▶ _Source records_
━━━━━━━━

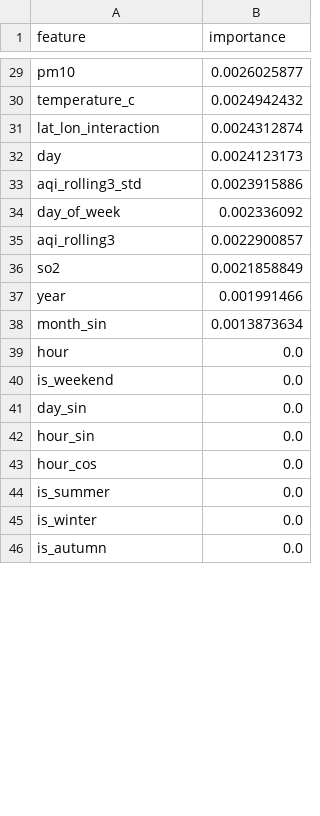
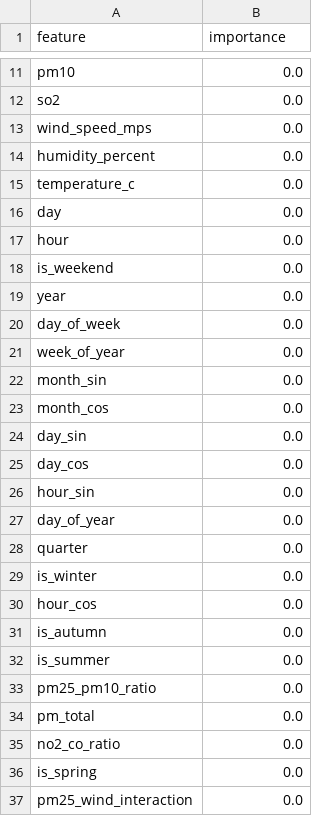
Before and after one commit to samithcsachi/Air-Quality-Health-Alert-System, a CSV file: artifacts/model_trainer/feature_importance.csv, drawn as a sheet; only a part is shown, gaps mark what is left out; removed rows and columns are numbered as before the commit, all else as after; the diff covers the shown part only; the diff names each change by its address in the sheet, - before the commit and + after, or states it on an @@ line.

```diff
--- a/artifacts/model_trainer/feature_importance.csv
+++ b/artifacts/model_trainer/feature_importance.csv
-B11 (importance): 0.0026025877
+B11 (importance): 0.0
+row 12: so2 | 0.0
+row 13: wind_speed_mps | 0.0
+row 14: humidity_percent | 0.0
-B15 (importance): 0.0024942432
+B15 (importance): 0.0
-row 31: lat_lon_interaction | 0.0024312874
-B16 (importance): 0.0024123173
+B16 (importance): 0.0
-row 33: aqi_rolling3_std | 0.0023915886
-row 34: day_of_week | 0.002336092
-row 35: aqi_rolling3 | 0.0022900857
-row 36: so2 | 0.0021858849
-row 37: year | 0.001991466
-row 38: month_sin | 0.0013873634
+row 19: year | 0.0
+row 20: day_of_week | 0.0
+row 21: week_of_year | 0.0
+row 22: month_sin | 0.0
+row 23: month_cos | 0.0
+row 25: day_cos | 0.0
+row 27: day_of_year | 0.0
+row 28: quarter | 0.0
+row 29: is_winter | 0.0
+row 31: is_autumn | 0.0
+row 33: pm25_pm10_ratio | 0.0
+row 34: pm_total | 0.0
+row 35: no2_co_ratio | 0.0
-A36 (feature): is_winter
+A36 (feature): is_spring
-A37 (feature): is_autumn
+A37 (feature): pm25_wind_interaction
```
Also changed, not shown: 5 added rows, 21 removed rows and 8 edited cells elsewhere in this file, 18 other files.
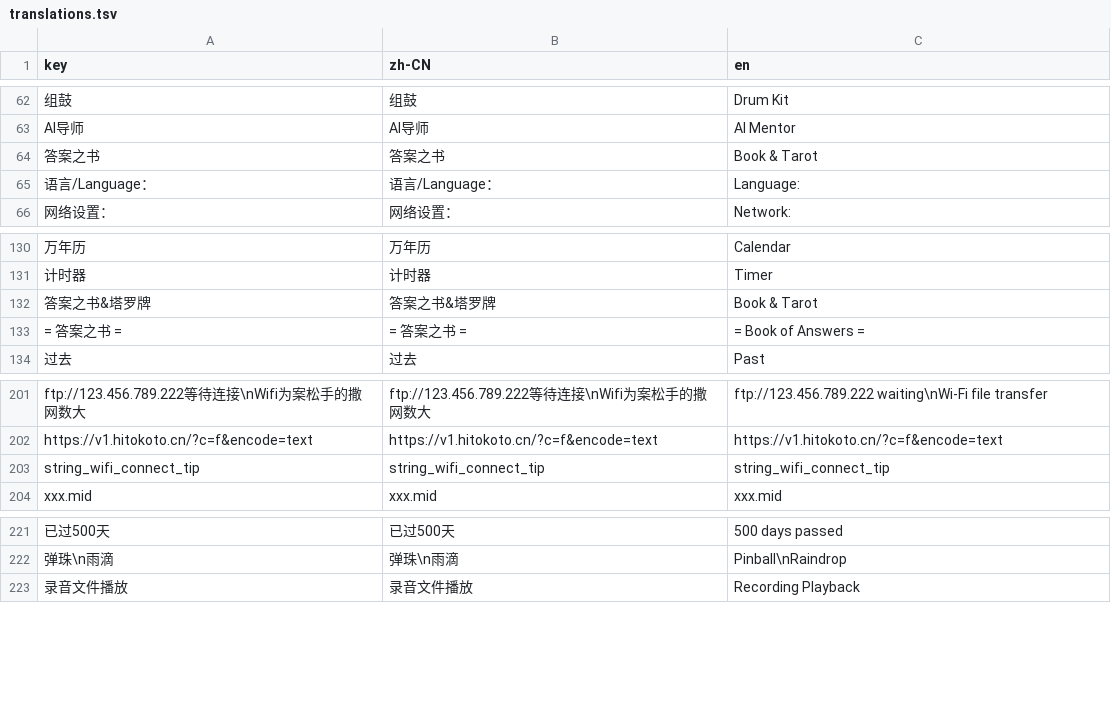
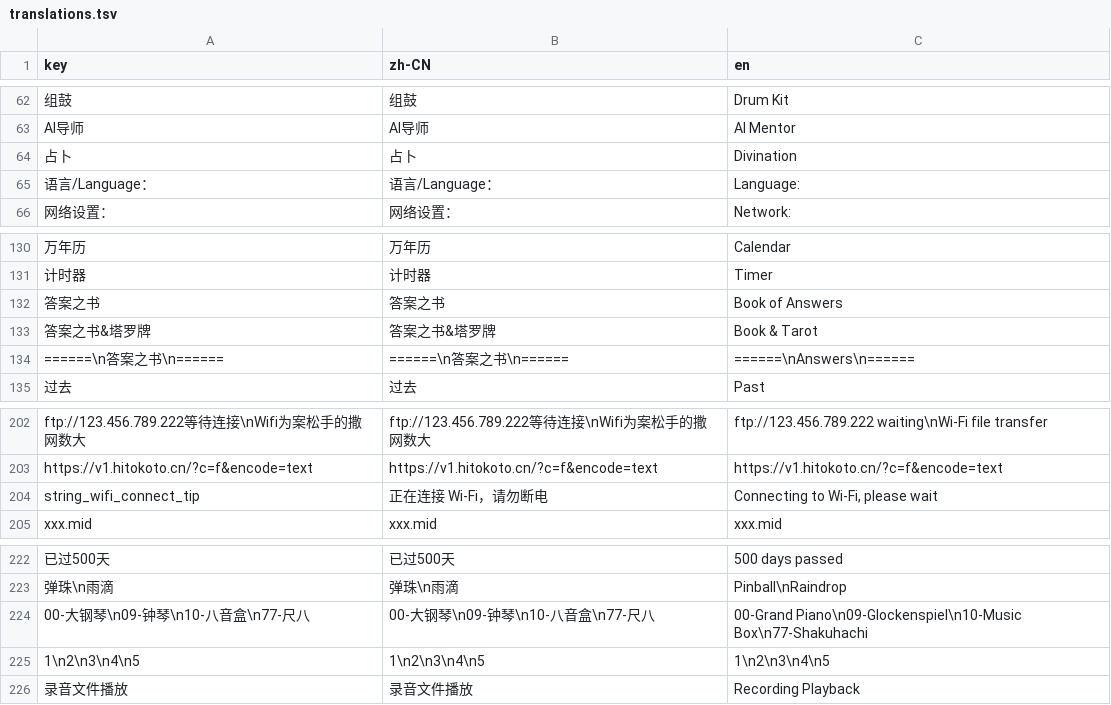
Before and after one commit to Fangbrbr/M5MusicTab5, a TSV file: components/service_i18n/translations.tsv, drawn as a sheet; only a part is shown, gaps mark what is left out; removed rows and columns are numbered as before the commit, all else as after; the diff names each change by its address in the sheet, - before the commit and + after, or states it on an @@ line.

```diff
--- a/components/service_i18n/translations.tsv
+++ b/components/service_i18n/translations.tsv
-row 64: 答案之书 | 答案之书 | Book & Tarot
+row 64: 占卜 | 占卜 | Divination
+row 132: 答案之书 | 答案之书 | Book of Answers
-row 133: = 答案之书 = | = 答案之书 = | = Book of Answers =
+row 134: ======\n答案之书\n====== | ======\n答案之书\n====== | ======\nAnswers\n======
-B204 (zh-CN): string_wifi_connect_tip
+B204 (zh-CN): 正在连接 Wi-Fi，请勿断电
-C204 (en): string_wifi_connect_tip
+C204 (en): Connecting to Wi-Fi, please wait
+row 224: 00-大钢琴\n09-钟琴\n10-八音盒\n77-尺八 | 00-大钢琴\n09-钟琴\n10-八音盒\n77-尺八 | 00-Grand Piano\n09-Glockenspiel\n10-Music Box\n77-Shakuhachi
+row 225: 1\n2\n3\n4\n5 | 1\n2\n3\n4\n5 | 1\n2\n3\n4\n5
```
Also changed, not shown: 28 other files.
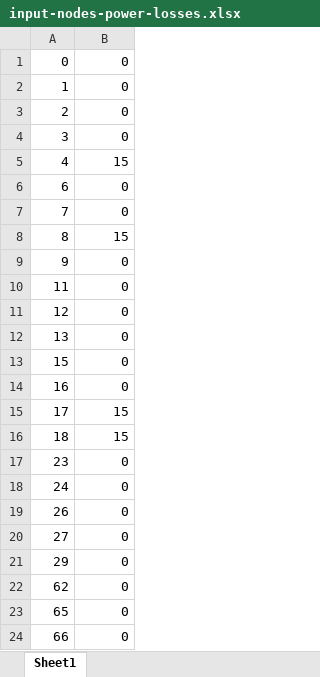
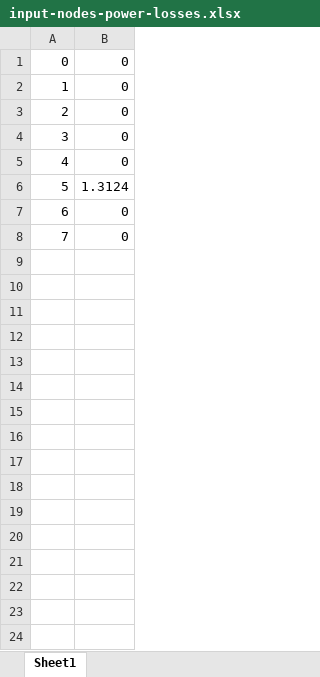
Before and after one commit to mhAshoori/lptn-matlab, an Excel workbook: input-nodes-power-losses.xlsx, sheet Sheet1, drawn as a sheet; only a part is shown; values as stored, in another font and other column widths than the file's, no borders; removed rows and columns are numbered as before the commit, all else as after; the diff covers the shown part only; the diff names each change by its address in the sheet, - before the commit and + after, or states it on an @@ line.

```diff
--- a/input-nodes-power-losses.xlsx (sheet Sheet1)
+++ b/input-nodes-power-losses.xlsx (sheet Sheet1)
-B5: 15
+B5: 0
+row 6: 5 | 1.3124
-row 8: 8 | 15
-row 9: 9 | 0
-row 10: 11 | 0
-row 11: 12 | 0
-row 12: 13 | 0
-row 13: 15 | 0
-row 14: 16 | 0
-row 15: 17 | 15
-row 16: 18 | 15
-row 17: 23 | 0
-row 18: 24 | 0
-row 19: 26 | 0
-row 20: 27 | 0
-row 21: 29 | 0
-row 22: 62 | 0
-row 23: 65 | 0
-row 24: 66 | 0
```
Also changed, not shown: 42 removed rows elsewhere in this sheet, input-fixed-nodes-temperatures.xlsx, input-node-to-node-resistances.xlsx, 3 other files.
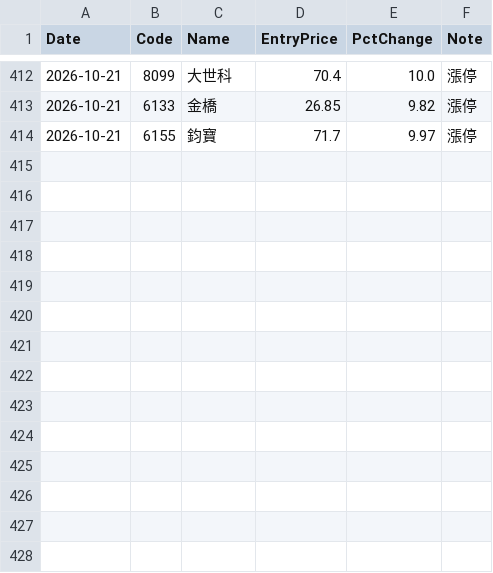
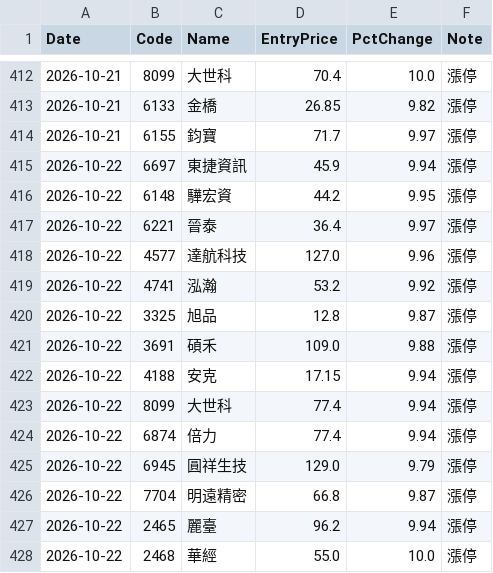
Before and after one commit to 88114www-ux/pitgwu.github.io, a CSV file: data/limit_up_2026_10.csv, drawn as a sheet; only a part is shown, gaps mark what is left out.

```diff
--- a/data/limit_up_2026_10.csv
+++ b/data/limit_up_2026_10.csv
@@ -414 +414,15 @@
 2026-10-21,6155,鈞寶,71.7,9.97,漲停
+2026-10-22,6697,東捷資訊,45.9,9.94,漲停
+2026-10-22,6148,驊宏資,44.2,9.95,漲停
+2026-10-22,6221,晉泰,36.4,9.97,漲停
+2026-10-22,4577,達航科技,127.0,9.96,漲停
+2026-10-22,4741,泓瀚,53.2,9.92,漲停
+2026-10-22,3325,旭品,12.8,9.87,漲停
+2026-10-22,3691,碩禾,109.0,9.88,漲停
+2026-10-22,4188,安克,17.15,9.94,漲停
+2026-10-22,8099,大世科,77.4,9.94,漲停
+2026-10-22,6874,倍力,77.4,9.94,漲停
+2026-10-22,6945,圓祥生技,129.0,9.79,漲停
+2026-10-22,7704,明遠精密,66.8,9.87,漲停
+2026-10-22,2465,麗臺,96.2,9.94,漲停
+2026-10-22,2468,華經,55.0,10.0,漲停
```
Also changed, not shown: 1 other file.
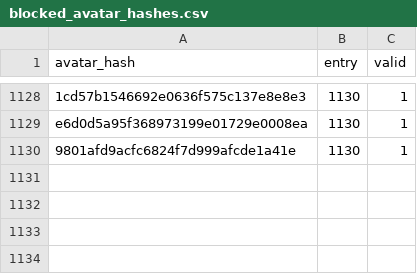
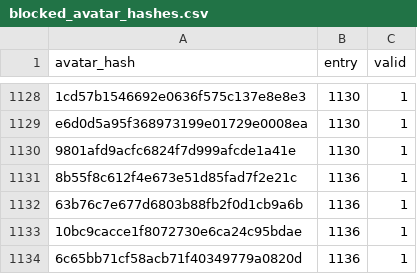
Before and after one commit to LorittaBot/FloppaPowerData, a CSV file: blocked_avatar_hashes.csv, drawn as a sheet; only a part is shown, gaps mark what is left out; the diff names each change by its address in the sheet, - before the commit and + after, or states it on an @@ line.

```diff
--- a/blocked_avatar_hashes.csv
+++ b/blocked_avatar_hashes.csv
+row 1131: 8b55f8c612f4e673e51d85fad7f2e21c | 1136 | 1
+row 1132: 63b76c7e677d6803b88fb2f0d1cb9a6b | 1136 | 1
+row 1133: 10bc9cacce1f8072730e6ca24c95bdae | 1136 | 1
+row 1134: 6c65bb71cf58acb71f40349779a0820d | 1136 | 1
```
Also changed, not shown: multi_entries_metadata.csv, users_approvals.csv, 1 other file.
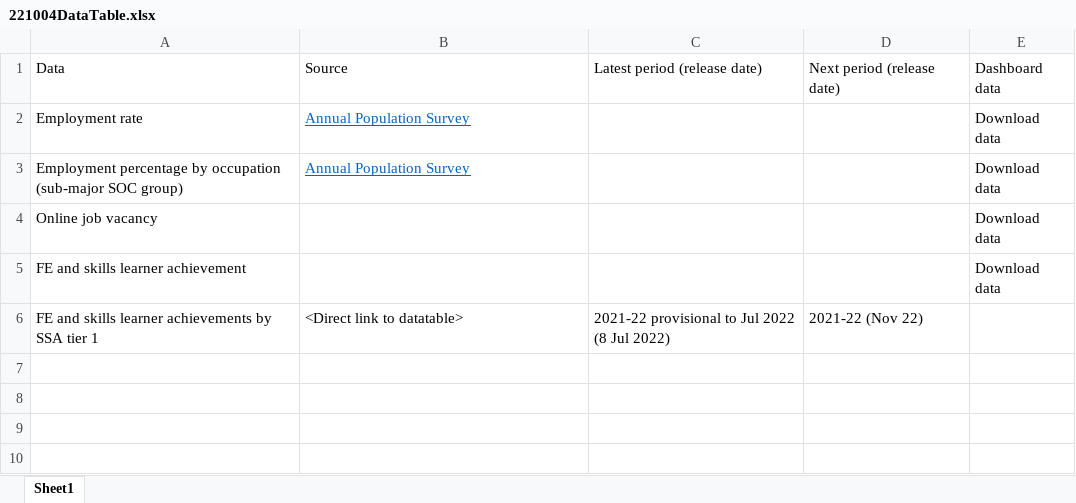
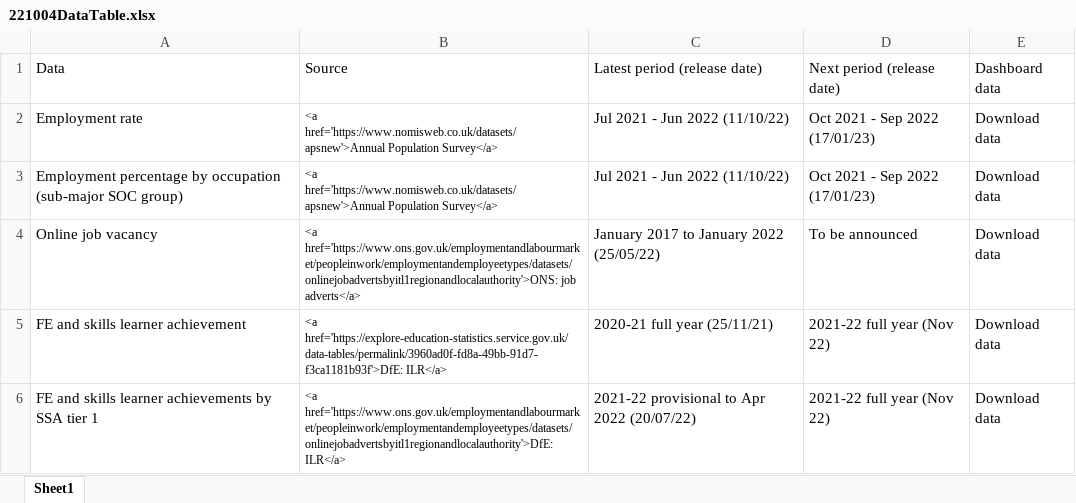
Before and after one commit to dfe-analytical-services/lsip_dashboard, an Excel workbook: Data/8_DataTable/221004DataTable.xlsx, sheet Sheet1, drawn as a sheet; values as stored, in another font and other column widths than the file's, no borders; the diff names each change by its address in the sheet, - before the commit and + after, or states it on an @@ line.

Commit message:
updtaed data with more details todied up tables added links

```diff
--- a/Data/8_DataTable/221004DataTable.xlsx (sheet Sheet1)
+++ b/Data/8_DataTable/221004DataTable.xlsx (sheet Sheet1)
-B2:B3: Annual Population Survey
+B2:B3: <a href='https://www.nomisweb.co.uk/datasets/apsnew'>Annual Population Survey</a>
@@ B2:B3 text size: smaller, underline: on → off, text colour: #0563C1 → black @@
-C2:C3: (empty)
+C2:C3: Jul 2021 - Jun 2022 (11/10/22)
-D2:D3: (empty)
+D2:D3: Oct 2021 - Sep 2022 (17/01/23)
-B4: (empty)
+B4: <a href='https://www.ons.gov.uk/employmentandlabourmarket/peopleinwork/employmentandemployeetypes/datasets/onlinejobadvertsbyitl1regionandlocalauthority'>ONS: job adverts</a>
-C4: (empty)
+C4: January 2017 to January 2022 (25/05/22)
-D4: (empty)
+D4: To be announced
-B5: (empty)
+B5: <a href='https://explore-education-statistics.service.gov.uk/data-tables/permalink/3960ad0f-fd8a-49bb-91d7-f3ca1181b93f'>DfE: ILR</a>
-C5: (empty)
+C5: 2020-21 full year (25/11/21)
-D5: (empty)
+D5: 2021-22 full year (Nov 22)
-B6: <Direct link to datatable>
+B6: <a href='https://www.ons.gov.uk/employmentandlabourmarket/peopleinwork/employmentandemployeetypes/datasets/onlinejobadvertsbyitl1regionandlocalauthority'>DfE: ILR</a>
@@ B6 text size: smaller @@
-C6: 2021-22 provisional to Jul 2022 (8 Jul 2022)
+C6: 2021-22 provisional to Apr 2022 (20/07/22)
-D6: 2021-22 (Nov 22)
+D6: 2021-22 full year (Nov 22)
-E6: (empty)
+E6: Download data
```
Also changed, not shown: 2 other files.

━━━━━━━━

▶ _Assigned task_
State the count of lines in the data holding the word "empty", adding nothing to it.

▶ _Reply to the exercise_
9